In 2011, U.S. Secretary of Education Arne Duncan called it “laughable” that in the prior decade the majority of states had failed to rate even one teaching preparation program as inferior. On Tuesday, the White House released draft regulations that are no joke for the nation’s teacher colleges and could result in a loss of federal funding if their graduates fail to do well on the job.
In his conversation with reporters Tuesday to announce the proposed changes, Duncan noted that when it comes to cracking down on inferior teacher prep programs, 34 states are in the midst of a 12-year draught.
“It has long been clear that as a nation, we could do a far better job of preparing teachers for the classroom. It’s not just something that studies show—I hear it in my conversations with teachers, principals and parents,” Duncan said in a statement. “New teachers want to do a great job for their kids, but often, they struggle at the beginning of their careers and have to figure out too much for themselves. Teachers deserve better, and our students do too.”

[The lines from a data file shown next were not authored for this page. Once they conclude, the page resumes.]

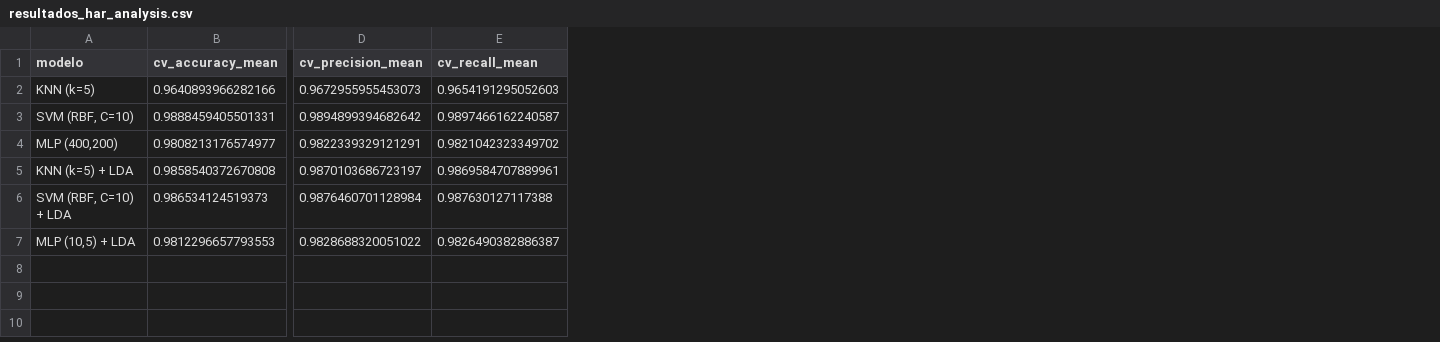
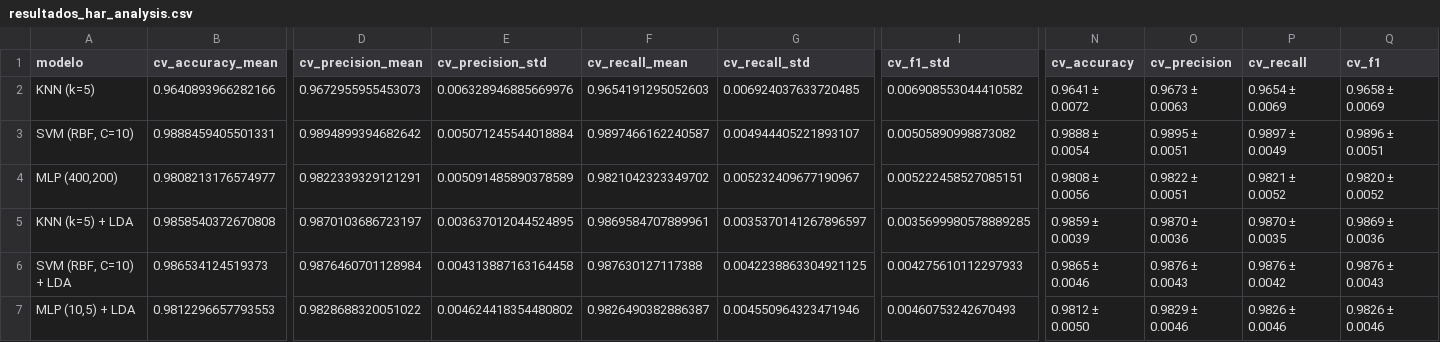
Before and after one commit to DanielRodri87/Trabalho_VIII_TC, a CSV file: resultados_har_analysis.csv, drawn as a sheet; only a part is shown, gaps mark what is left out; the diff names each change by its address in the sheet, - before the commit and + after, or states it on an @@ line.

Commit message:
Refactor model evaluation metrics in Jupyter Notebook and CSV output
- Updated execution count for the main code cell.
- Added detailed metrics for KNN, SVM, and MLP models including accuracy, precision, recall, and F1-score with standard deviations.
- Enhanced output formatting to include "±" for standard deviation in both notebook and CSV.
- Included LDA results for models and adjusted metrics accordingly.
- Modified CSV structure to reflect new metrics and formatting.

```diff
--- a/resultados_har_analysis.csv
+++ b/resultados_har_analysis.csv
+column E (cv_precision_std), rows 2-7: 0.006328946885669976 | 0.005071245544018884 | 0.005091485890378589 | 0.003637012044524895 | 0.004313887163164458 | 0.004624418354480802
+column G (cv_recall_std), rows 2-7: 0.006924037633720485 | 0.004944405221893107 | 0.005232409677190967 | 0.0035370141267896597 | 0.0042238863304921125 | 0.004550964323471946
+column I (cv_f1_std), rows 2-7: 0.006908553044410582 | 0.00505890998873082 | 0.005222458527085151 | 0.0035699980578889285 | 0.004275610112297933 | 0.00460753242670493
+column N (cv_accuracy), rows 2-7: 0.9641 ± 0.0072 | 0.9888 ± 0.0054 | 0.9808 ± 0.0056 | 0.9859 ± 0.0039 | 0.9865 ± 0.0046 | 0.9812 ± 0.0050
+column O (cv_precision), rows 2-7: 0.9673 ± 0.0063 | 0.9895 ± 0.0051 | 0.9822 ± 0.0051 | 0.9870 ± 0.0036 | 0.9876 ± 0.0043 | 0.9829 ± 0.0046
+column P (cv_recall), rows 2-7: 0.9654 ± 0.0069 | 0.9897 ± 0.0049 | 0.9821 ± 0.0052 | 0.9870 ± 0.0035 | 0.9876 ± 0.0042 | 0.9826 ± 0.0046
+column Q (cv_f1), rows 2-7: 0.9658 ± 0.0069 | 0.9896 ± 0.0051 | 0.9820 ± 0.0052 | 0.9869 ± 0.0036 | 0.9876 ± 0.0043 | 0.9826 ± 0.0046
```
Also changed, not shown: 1 other file.
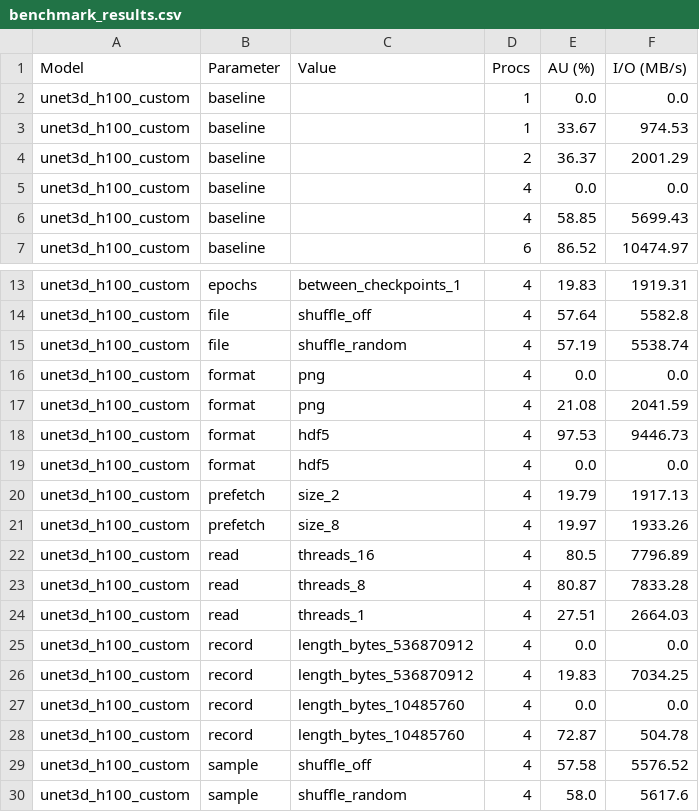
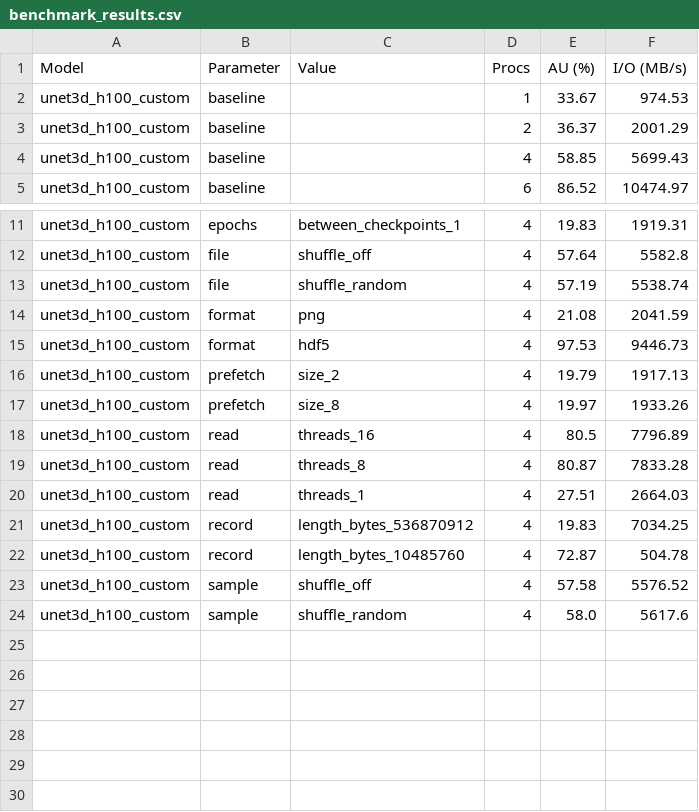
Before and after one commit to HpcResearchLaboratory/perf_2025, a CSV file: results/benchmark_results.csv, drawn as a sheet; only a part is shown, gaps mark what is left out; the diff names each change by its address in the sheet, - before the commit and + after, or states it on an @@ line.

```diff
--- a/results/benchmark_results.csv
+++ b/results/benchmark_results.csv
-row 2: unet3d_h100_custom | baseline |  | 1 | 0.0 | 0.0
-row 5: unet3d_h100_custom | baseline |  | 4 | 0.0 | 0.0
-row 16: unet3d_h100_custom | format | png | 4 | 0.0 | 0.0
-row 19: unet3d_h100_custom | format | hdf5 | 4 | 0.0 | 0.0
-row 25: unet3d_h100_custom | record | length_bytes_536870912 | 4 | 0.0 | 0.0
-row 27: unet3d_h100_custom | record | length_bytes_10485760 | 4 | 0.0 | 0.0
```
Also changed, not shown: 6 other files.
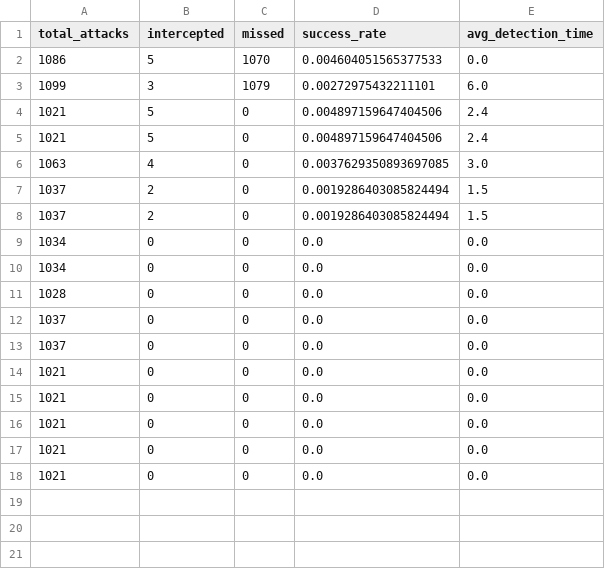
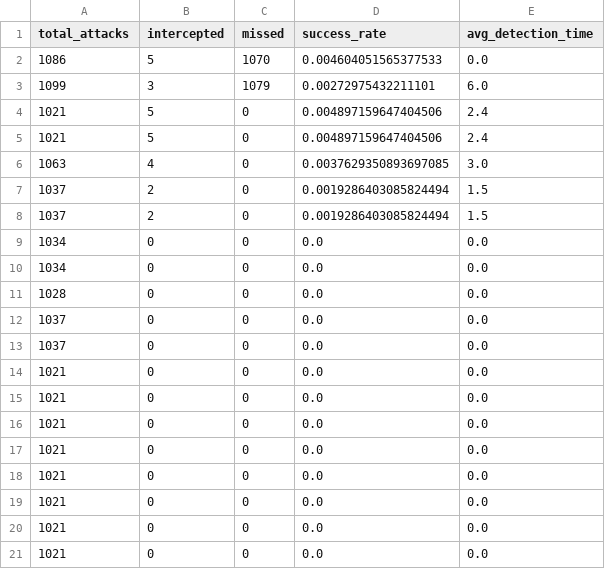
Before and after one commit to ElitsaVenchova/Multi-robot.Patrol.System, a CSV file: Java sim/outputs/results/simulation_results.csv, drawn as a sheet.

Commit message:
Movement and charging are fixed. TODO: attack detection

```diff
--- a/Java sim/outputs/results/simulation_results.csv
+++ b/Java sim/outputs/results/simulation_results.csv
@@ -18 +18,4 @@ total_attacks,intercepted,missed,success_rate,avg_detection_time
 1021,0,0,0.0,0.0
+1021,0,0,0.0,0.0
+1021,0,0,0.0,0.0
+1021,0,0,0.0,0.0
```
Also changed, not shown: 4 other files.
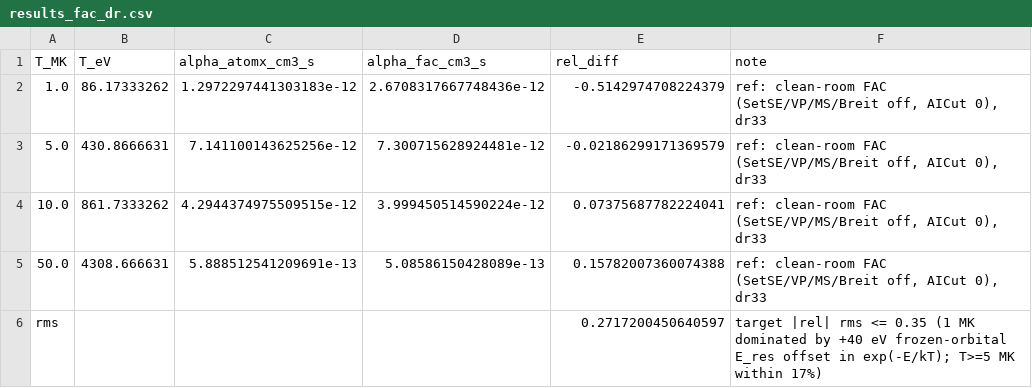
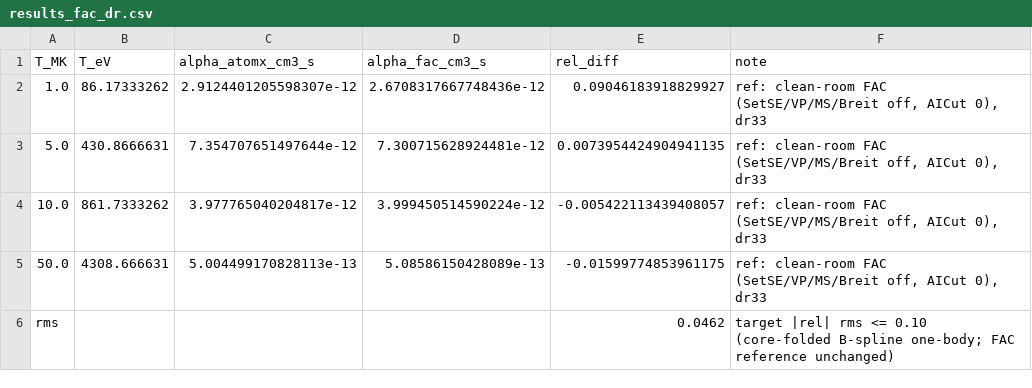
Before and after one commit to zezhong-zhang/atomx, a CSV file: benchmarks/results_fac_dr.csv, drawn as a sheet.

Commit message:
fix(scattering): restore physical invariants and core-folded DR
Raise on failed Auger continuum solves, preserve R-matrix observable consistency, correct polarization and relativistic Milne factors, and use each DW orbital mesh. Make optical M weights explicit and smooth the approximate EII hybrid.

Build the Ne-like DR active-space Hamiltonian from a core-folded one-body matrix and prune impossible determinant sectors. Refresh atomx results against unchanged FAC reference columns and label empirical resonance checks honestly.

```diff
--- a/benchmarks/results_fac_dr.csv
+++ b/benchmarks/results_fac_dr.csv
@@ -1,6 +1,6 @@
 T_MK,T_eV,alpha_atomx_cm3_s,alpha_fac_cm3_s,rel_diff,note
-1.0,86.17333262,1.2972297441303183e-12,2.6708317667748436e-12,-0.5142974708224379,"ref: clean-room FAC (SetSE/VP/MS/Breit off, AICut 0), dr33"
-5.0,430.8666631,7.141100143625256e-12,7.300715628924481e-12,-0.02186299171369579,"ref: clean-room FAC (SetSE/VP/MS/Breit off, AICut 0), dr33"
-10.0,861.7333262,4.2944374975509515e-12,3.999450514590224e-12,0.07375687782224041,"ref: clean-room FAC (SetSE/VP/MS/Breit off, AICut 0), dr33"
-50.0,4308.666631,5.888512541209691e-13,5.08586150428089e-13,0.15782007360074388,"ref: clean-room FAC (SetSE/VP/MS/Breit off, AICut 0), dr33"
-rms,,,,0.2717200450640597,target |rel| rms <= 0.35 (1 MK dominated by +40 eV frozen-orbital E_res offset in exp(-E/kT); T>=5 MK within 17%)
+1.0,86.17333262,2.9124401205598307e-12,2.6708317667748436e-12,0.09046183918829927,"ref: clean-room FAC (SetSE/VP/MS/Breit off, AICut 0), dr33"
+5.0,430.8666631,7.354707651497644e-12,7.300715628924481e-12,0.0073954424904941135,"ref: clean-room FAC (SetSE/VP/MS/Breit off, AICut 0), dr33"
+10.0,861.7333262,3.977765040204817e-12,3.999450514590224e-12,-0.005422113439408057,"ref: clean-room FAC (SetSE/VP/MS/Breit off, AICut 0), dr33"
+50.0,4308.666631,5.004499170828113e-13,5.08586150428089e-13,-0.01599774853961175,"ref: clean-room FAC (SetSE/VP/MS/Breit off, AICut 0), dr33"
+rms,,,,0.0462,target |rel| rms <= 0.10 (core-folded B-spline one-body; FAC reference unchanged)
```
Also changed, not shown: benchmarks/results_fac_pi_rr.csv, 15 other files.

Earlier this month the National Council on Teacher Quality, an organization known for its controversial rating system, published a scathing report describing a degree in education as a way to score a much too “Easy A” in college. The advocacy organization’s president, Kate Walsh, told the Huffington Post that she “(reserves) judgment about whether or not [the proposed regulations] will be ultimately effective, but there is at minimum a huge advantage in having the federal voices play a role here … I think that this definitely speaks to the tremendous frustration that all of us in education feel about the quality of teacher preparation in the United States.”
The proposed regulations have significant consequences for the nation’s teacher preparation programs, which have come under increased scrutiny—and fire—in recent years.
As Inside Higher Ed’s Michael Stratford explains:
“Under the proposal, states would be required to evaluate teacher preparation programs based on a combination of factors, including job placement rates and alumni satisfaction surveys. The states would also have to judge programs based on how well graduates perform in their first three years of teaching as measured by ‘student learning outcomes,’ which may include their scores on standardized tests.”
After prolonged negotiations—with stakeholders including teachers’ unions and teacher colleges—failed to bear fruit, the Obama administration said it would move ahead on its own. The draft regulations didn’t sit well with Randi Weingarten, president of the American Federation of Teachers, who said in a statement Tuesday that the formula relies too heavily on “high-stakes tests” and will ultimately hurt the students most in need of effective classroom instruction.
“Teacher preparation programs that send graduates to teach in high-need schools, where research shows the test scores are likely to be lower and the teacher turnover higher, will receive lower ratings and could lose funding,” Weingarten said.
Education Week’s Stephen Sawchuk provides his trademark lucid breakdown of the 400-plus pages of proposed regulations, pointing out that the associations representing the nation’s higher education institutions aren’t thrilled by the idea of increased federal oversight. The proposed regulations would also determine which colleges qualify for a slice of the $100 million in federal grants set aside to recruit and train teachers to work in underserved communities.
In case you’re wondering why this matters, Sawchuk has the answer to that, too:
It matters because, along with the Education Department’s “gainful employment” proposal for for-profit training programs and its forthcoming college-rating rules, it signals the agency’s intent to try to hold higher education more accountable for outcomes. The rules also considerably expand the scope of teacher-preparation reporting: They would require it at the individual program level, not merely the average across an institution. (For comparison’s sake, the department estimates that there are about 25,000 individual programs within about 2,200 providers.)
The post appears courtesy of The Educated Reporter.